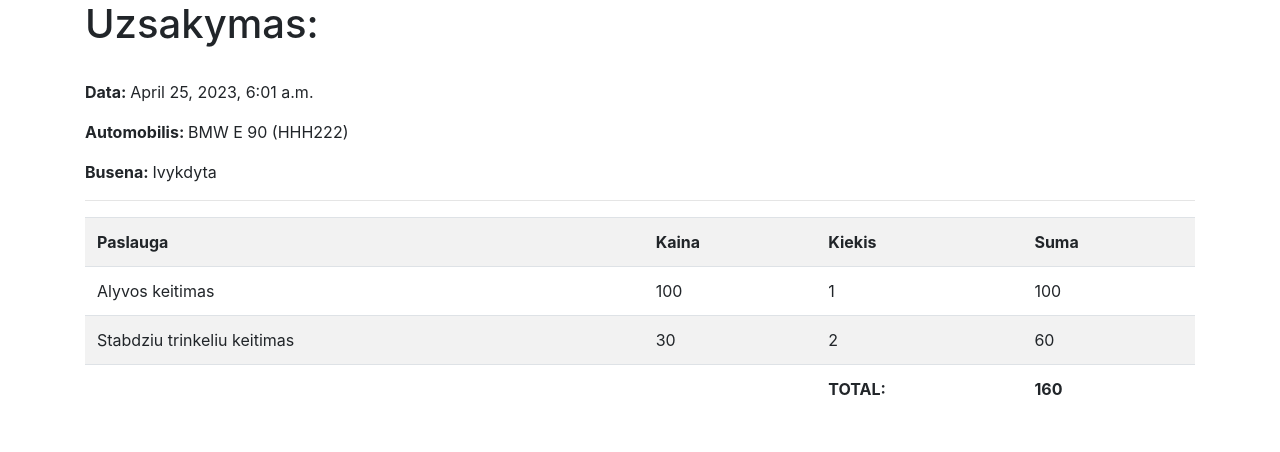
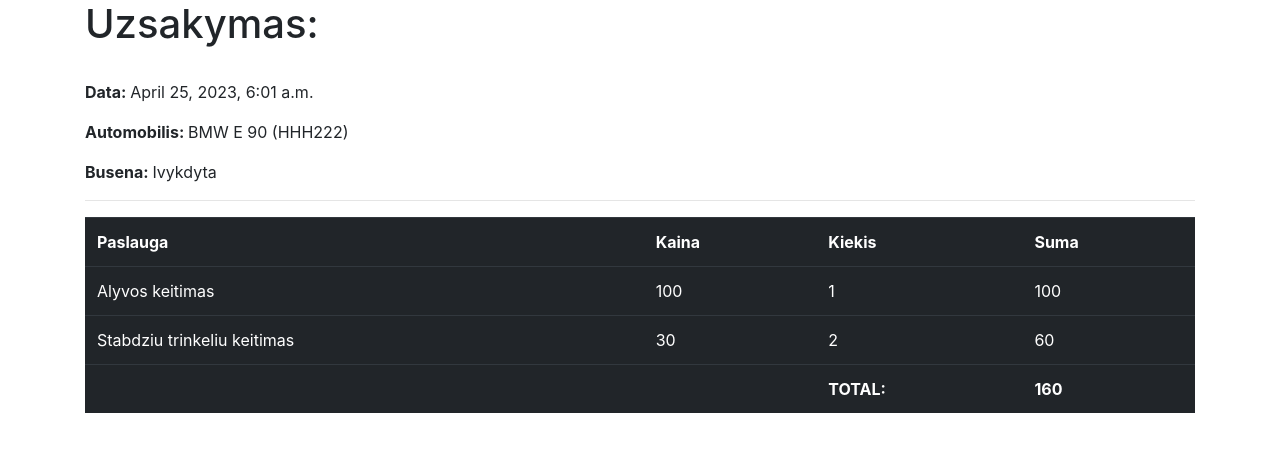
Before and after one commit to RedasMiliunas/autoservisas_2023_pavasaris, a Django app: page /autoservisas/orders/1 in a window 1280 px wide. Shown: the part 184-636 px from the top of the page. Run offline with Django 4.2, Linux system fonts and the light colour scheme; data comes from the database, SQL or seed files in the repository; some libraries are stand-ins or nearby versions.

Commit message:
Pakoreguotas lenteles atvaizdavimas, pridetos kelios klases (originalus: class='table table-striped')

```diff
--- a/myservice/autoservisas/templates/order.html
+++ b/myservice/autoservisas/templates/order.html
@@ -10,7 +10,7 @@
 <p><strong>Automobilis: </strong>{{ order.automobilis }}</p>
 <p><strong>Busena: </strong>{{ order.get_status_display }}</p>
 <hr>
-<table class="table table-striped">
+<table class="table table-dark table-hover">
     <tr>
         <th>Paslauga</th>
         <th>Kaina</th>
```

^^^^

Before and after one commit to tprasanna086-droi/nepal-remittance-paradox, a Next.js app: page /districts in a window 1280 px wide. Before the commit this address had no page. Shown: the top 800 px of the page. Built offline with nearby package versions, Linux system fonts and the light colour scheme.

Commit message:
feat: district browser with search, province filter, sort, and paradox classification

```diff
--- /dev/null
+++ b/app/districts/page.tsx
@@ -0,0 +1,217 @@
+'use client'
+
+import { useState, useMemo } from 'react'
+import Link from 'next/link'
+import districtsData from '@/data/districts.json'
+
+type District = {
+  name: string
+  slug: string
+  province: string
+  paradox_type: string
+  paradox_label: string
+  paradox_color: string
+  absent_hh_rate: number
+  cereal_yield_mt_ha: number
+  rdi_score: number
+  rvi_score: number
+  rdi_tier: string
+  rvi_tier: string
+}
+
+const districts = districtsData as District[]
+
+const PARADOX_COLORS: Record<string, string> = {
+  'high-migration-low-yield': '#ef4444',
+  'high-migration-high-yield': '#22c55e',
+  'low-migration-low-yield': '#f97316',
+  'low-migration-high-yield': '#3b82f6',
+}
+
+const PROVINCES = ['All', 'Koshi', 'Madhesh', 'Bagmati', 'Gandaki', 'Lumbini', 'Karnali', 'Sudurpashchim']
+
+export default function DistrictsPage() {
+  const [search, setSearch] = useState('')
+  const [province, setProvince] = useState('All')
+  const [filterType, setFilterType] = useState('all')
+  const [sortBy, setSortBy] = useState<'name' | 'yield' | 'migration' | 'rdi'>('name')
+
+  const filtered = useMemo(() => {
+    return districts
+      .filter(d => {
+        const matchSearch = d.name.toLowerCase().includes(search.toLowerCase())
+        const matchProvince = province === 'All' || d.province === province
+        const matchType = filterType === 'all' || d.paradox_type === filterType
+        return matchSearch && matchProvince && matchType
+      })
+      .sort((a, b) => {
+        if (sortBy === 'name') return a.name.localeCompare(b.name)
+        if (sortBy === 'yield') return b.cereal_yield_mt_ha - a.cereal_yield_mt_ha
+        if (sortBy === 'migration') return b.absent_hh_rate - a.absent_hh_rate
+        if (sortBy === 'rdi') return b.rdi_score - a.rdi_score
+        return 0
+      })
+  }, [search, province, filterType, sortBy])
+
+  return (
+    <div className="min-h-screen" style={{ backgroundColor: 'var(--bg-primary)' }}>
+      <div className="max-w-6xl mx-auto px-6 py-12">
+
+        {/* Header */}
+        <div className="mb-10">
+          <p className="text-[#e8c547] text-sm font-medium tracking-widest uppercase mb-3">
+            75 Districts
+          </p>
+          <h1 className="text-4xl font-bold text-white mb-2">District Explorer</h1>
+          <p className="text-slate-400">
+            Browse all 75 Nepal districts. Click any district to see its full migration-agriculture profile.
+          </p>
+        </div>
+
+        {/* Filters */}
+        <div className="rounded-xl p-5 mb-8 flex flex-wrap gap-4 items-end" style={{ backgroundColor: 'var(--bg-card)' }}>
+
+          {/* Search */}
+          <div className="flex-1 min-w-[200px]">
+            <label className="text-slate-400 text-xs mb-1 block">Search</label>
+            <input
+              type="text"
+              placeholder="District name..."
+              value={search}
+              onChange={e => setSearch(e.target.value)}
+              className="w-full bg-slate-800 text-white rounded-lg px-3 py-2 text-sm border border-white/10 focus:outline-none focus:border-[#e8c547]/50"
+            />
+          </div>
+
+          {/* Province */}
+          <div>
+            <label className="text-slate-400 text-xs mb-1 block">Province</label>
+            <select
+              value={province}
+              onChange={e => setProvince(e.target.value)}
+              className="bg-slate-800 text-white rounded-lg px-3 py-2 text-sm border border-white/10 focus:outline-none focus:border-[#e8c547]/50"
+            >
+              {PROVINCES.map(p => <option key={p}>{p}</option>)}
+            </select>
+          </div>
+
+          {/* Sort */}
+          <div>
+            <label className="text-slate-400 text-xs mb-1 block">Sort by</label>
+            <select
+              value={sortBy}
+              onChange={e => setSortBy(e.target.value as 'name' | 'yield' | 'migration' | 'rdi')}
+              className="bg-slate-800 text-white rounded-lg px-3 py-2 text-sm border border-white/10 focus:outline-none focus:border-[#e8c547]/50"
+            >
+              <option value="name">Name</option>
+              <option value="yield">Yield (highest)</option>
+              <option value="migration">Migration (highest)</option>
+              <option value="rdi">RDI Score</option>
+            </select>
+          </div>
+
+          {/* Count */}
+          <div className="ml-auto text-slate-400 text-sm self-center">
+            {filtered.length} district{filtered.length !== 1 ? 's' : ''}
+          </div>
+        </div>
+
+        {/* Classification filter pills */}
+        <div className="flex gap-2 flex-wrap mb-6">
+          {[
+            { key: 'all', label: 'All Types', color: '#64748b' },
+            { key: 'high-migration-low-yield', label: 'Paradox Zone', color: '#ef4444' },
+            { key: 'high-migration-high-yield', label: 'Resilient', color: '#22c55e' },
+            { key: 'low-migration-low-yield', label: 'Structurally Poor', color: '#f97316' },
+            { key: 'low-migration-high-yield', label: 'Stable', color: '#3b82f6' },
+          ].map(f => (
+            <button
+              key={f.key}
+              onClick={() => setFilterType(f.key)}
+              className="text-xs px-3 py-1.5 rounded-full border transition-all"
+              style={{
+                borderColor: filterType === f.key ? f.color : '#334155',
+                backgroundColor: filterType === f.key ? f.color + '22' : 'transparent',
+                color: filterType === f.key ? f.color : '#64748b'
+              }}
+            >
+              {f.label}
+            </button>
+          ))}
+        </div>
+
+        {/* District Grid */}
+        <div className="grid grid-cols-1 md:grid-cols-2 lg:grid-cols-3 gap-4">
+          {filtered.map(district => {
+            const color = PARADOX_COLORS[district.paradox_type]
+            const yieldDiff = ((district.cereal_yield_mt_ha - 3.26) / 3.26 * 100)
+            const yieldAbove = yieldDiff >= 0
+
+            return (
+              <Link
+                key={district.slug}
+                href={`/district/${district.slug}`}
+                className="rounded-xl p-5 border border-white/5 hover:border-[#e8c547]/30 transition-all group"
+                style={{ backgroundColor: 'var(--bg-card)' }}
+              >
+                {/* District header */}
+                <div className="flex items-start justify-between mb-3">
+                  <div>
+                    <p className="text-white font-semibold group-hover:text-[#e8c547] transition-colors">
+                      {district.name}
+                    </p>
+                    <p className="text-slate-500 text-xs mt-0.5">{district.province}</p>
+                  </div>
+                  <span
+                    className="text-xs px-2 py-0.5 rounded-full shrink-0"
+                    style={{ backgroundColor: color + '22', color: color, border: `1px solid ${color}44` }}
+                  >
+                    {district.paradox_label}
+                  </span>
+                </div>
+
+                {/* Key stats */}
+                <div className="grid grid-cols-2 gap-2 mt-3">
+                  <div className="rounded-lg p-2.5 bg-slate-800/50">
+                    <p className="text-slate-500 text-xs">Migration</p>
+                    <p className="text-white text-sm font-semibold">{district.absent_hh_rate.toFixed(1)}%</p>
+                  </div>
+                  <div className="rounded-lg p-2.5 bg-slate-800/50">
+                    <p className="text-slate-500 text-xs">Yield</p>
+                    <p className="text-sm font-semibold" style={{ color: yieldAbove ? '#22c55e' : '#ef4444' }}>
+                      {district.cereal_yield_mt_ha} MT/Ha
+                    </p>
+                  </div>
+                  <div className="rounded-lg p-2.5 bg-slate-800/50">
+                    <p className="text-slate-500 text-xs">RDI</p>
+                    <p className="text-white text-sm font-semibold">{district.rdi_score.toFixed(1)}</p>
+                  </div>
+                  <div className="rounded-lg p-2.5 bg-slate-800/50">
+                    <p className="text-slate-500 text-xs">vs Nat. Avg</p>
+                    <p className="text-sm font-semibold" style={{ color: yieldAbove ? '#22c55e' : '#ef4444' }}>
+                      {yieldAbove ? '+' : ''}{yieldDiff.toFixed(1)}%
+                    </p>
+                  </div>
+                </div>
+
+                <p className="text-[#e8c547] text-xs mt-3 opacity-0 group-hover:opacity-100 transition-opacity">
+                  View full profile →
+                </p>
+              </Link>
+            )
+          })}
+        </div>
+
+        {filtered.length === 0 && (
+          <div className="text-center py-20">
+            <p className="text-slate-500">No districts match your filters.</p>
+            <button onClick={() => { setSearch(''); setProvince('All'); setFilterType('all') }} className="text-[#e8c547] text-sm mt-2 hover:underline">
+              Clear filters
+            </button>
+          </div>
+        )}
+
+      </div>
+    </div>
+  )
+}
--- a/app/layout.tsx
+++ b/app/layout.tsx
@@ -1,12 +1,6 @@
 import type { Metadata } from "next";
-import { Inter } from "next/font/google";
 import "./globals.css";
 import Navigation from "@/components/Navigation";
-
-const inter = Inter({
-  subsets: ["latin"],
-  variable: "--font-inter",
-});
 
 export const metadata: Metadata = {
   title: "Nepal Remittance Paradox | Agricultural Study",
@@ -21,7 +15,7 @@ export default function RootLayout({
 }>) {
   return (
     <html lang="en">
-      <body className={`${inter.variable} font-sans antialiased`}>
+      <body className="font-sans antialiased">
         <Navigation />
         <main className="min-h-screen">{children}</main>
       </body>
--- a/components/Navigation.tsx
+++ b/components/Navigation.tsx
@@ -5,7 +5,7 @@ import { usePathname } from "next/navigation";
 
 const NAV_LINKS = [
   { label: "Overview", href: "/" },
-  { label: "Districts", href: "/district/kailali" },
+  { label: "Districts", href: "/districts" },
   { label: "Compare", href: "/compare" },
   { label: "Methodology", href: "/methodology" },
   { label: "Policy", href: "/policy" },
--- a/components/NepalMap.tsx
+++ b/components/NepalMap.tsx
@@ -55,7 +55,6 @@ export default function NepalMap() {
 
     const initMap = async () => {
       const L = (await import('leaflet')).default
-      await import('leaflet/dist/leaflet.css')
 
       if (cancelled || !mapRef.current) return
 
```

^^^^

Activity: If a line in the records contains the word "style", copy it.

Task answer:
+    <div className="min-h-screen" style={{ backgroundColor: 'var(--bg-primary)' }}>
+        <div className="rounded-xl p-5 mb-8 flex flex-wrap gap-4 items-end" style={{ backgroundColor: 'var(--bg-card)' }}>
+              style={{
+                style={{ backgroundColor: 'var(--bg-card)' }}
+                    style={{ backgroundColor: color + '22', color: color, border: `1px solid ${color}44` }}
+                    <p className="text-sm font-semibold" style={{ color: yieldAbove ? '#22c55e' : '#ef4444' }}>
+                    <p className="text-sm font-semibold" style={{ color: yieldAbove ? '#22c55e' : '#ef4444' }}>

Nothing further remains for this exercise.